Prompt:
Note how many lines in the entries below contain the string "useState", and answer with that number and no other text.

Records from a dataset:
########################################

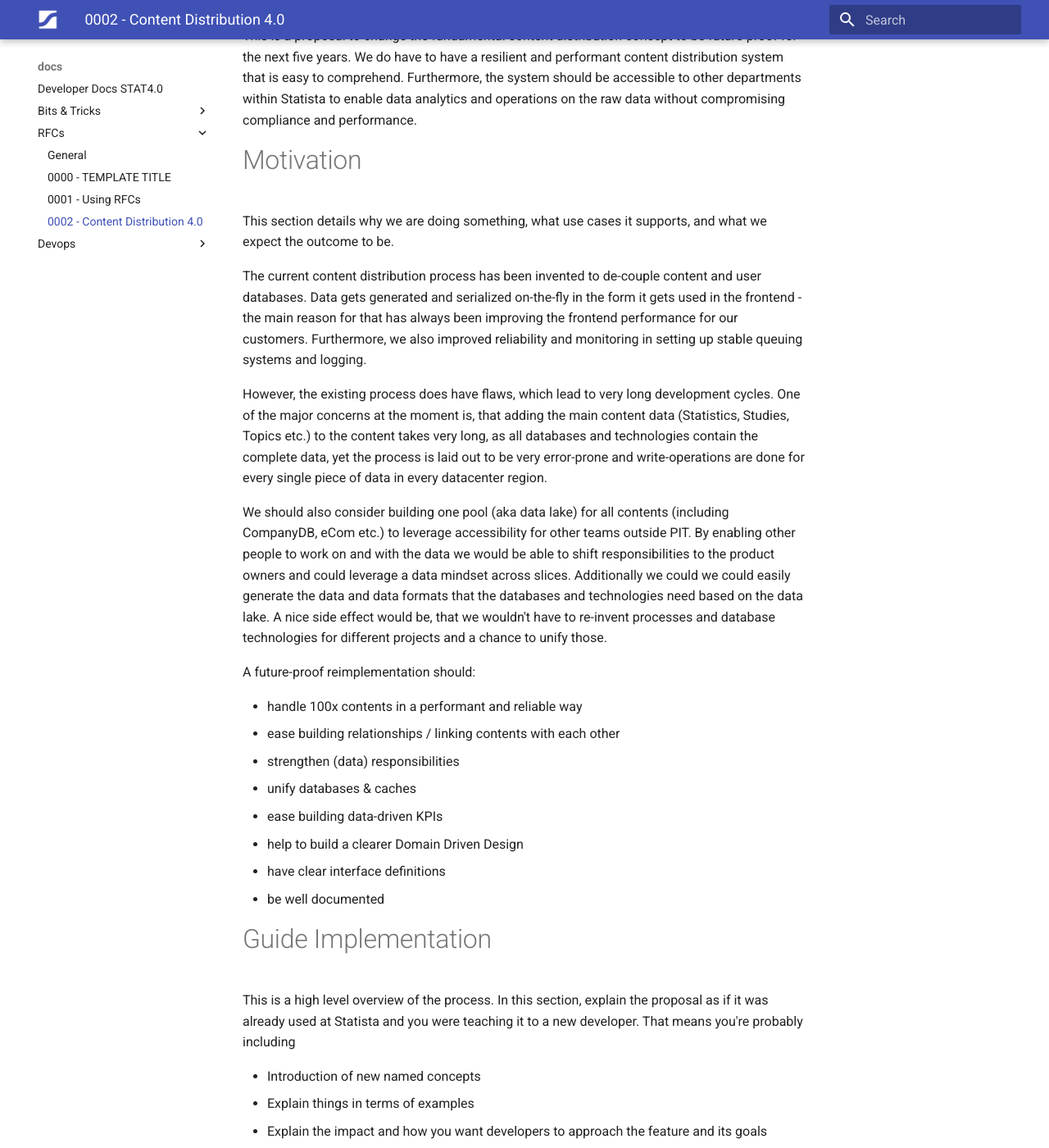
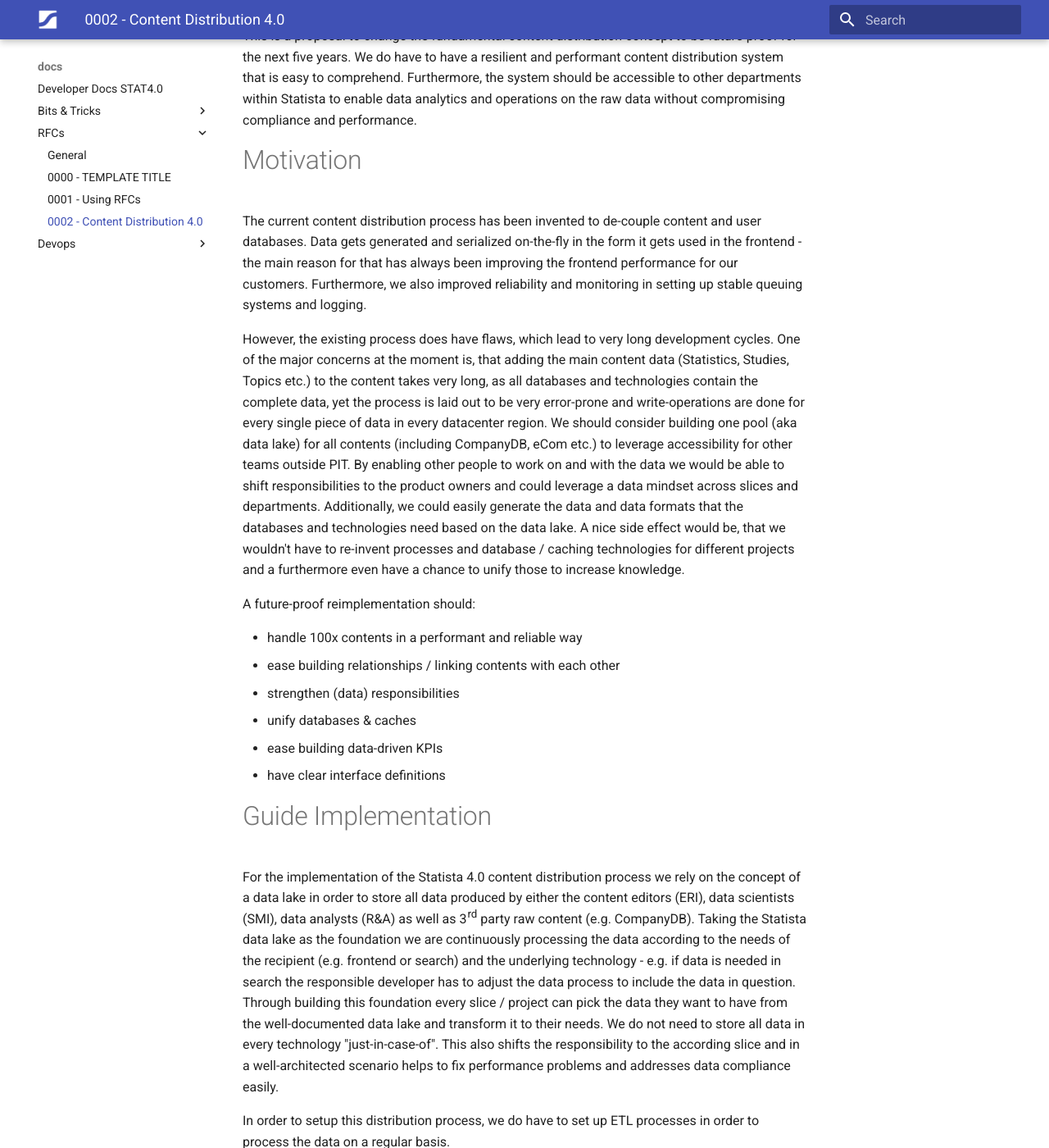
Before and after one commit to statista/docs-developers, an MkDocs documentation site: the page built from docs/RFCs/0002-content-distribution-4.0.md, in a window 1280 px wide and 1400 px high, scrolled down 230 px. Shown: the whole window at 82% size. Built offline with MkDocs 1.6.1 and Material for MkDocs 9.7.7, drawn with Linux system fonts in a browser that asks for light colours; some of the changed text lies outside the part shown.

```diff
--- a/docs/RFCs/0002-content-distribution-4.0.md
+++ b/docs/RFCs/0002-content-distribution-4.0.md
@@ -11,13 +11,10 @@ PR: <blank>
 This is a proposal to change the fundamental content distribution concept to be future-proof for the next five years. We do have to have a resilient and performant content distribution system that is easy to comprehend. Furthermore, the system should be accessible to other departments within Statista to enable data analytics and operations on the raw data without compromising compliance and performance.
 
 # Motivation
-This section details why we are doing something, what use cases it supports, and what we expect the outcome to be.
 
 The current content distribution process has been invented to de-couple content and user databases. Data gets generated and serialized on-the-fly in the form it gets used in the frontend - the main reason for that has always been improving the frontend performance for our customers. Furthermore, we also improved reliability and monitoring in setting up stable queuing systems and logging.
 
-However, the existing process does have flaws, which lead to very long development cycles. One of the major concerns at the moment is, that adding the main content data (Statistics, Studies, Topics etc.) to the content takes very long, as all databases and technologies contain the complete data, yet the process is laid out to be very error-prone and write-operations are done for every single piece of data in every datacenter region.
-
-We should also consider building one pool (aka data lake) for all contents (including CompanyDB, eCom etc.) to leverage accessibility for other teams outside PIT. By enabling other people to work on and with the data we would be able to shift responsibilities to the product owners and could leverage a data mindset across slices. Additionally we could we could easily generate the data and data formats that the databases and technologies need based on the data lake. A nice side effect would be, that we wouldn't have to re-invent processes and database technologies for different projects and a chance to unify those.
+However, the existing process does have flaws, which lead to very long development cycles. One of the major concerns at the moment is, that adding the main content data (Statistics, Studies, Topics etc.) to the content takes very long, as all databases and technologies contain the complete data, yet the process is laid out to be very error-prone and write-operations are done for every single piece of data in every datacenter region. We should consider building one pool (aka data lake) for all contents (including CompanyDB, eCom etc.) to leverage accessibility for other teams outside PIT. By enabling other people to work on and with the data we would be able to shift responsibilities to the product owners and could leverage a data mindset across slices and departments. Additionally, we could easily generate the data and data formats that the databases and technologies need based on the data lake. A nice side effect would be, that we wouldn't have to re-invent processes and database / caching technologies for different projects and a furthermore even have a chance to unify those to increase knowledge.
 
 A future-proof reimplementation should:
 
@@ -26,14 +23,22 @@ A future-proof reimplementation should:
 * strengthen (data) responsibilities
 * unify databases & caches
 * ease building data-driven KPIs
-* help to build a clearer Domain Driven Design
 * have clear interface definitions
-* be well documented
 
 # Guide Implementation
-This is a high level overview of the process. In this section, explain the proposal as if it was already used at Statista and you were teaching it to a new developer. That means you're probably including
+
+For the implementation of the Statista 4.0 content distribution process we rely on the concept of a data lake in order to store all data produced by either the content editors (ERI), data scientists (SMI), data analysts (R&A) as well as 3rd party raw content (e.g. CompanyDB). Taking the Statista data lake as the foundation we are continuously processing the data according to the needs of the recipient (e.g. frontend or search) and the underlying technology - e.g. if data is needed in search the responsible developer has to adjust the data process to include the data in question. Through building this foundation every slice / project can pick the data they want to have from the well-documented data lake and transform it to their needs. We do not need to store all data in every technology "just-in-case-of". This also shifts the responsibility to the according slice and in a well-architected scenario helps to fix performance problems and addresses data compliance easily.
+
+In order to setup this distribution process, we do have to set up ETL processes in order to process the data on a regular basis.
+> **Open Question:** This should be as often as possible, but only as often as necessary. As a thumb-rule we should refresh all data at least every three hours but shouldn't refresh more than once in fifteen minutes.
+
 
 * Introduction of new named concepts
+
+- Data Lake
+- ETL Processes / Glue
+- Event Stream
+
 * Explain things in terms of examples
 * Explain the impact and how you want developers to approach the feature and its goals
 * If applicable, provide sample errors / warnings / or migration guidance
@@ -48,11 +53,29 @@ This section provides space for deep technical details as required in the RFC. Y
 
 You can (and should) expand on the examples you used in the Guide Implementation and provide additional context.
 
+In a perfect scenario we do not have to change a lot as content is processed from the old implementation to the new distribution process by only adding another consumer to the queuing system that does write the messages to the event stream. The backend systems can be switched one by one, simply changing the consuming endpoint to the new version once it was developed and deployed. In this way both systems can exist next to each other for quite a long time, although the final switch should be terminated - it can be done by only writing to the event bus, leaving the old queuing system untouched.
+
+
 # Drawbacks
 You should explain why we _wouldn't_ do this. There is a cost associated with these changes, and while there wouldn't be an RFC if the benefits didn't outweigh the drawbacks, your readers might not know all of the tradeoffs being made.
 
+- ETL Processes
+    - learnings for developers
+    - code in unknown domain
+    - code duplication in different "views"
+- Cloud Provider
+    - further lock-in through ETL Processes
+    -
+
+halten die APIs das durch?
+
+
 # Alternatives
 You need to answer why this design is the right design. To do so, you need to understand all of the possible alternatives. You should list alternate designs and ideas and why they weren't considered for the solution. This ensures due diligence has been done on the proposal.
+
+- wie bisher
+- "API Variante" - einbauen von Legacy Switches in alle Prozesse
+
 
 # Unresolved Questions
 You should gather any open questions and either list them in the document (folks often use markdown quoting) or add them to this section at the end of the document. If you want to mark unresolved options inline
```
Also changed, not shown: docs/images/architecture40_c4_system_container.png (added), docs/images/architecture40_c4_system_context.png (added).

########################################

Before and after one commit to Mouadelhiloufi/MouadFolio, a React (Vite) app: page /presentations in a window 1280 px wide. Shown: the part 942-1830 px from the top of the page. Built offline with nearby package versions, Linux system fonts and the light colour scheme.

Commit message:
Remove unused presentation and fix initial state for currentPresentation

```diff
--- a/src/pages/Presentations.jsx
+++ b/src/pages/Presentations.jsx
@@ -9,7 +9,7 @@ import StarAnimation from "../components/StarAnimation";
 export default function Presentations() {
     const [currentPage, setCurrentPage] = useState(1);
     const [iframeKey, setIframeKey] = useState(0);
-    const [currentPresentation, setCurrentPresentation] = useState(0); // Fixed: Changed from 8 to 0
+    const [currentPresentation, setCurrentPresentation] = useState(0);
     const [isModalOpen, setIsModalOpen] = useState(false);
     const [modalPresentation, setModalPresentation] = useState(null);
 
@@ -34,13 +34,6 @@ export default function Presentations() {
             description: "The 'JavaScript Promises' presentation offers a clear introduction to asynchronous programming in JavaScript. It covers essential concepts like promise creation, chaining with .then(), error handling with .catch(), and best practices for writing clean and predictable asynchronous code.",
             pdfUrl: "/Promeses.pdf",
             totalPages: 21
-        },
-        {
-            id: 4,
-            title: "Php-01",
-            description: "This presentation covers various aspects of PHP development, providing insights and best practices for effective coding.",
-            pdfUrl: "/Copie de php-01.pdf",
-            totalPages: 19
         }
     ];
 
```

########################################

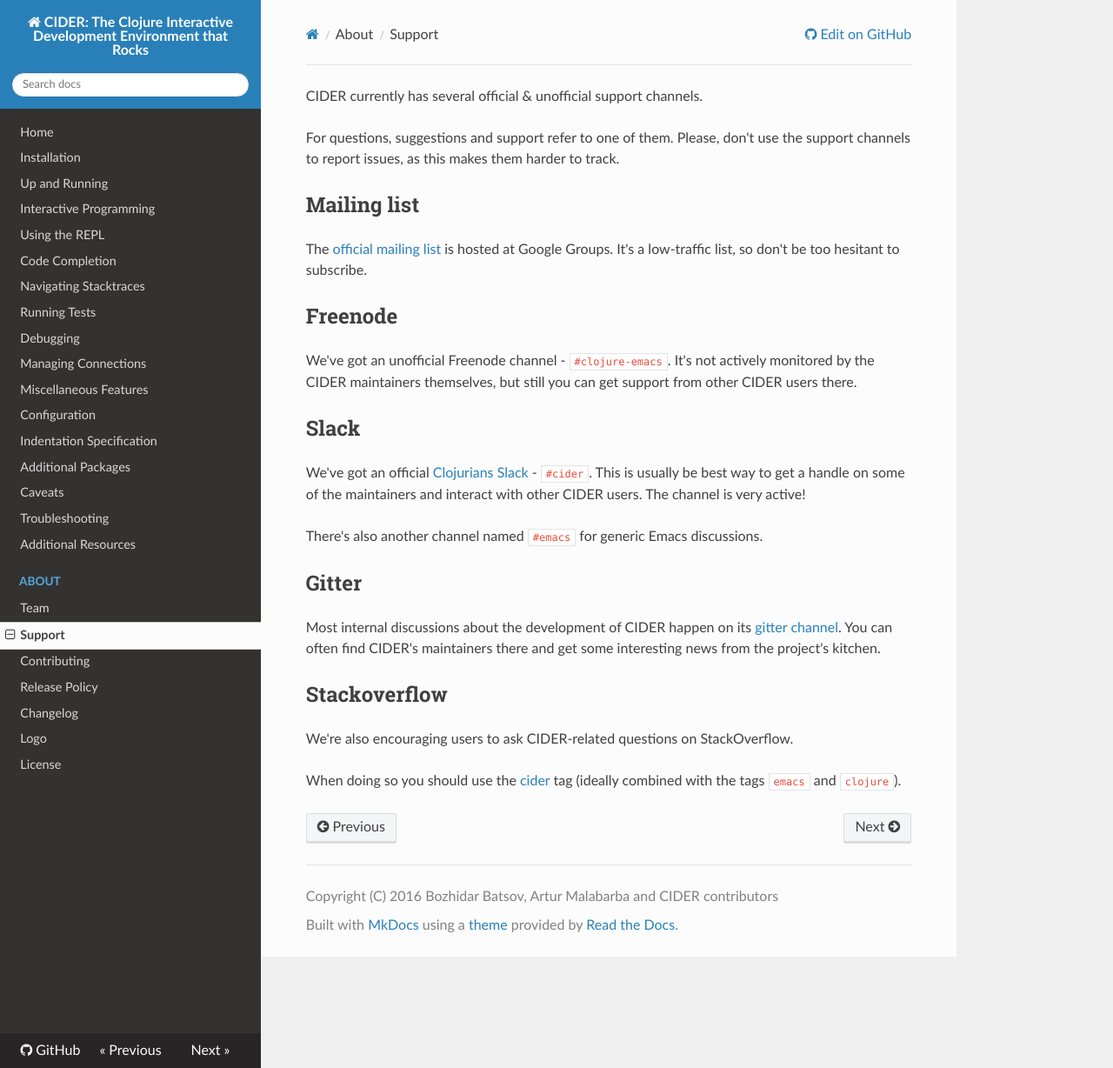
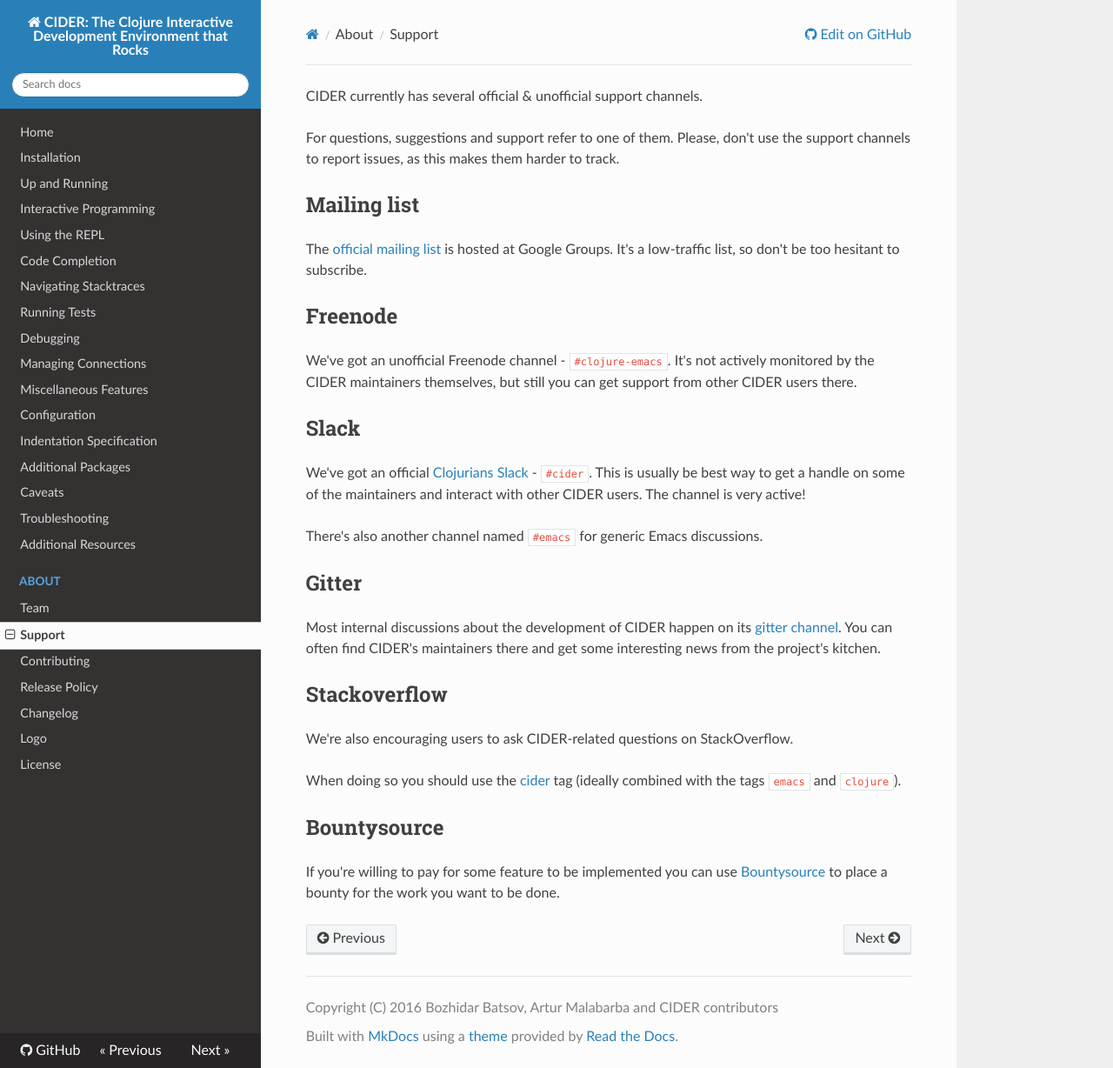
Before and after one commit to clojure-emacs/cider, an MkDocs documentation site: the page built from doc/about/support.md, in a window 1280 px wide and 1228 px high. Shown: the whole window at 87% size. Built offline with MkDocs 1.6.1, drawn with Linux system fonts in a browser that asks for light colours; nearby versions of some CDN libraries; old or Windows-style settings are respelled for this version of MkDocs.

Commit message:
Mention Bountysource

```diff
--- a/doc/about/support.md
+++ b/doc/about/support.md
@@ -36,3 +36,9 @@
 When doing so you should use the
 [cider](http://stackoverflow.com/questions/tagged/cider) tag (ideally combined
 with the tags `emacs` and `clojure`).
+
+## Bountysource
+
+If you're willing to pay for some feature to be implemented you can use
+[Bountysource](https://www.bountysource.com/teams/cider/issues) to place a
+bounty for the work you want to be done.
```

########################################

The answer:
6